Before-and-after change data
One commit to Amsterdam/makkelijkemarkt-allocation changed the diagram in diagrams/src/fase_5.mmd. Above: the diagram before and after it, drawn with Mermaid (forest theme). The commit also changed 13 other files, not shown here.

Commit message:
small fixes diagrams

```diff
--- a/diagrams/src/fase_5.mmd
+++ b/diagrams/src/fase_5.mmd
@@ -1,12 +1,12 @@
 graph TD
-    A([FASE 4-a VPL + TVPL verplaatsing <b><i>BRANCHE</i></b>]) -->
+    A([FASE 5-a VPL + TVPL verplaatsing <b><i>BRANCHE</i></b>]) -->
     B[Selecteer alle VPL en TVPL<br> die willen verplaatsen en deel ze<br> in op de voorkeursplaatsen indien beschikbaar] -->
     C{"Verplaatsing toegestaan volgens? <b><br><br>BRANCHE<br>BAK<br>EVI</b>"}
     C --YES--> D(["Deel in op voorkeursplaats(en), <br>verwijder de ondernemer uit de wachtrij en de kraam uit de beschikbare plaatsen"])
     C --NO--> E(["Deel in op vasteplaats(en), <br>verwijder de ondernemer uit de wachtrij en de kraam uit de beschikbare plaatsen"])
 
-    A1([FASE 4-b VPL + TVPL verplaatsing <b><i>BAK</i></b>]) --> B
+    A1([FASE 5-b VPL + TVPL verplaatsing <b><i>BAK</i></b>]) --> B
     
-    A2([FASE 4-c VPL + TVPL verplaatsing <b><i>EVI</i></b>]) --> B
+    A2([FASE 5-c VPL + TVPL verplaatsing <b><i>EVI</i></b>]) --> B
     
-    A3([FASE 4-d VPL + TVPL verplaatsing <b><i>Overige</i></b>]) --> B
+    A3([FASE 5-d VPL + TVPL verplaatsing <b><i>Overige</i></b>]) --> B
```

## Work request
Among the lines of the entries, count those containing the string "TVPL" and give only the number.

## Task answer
9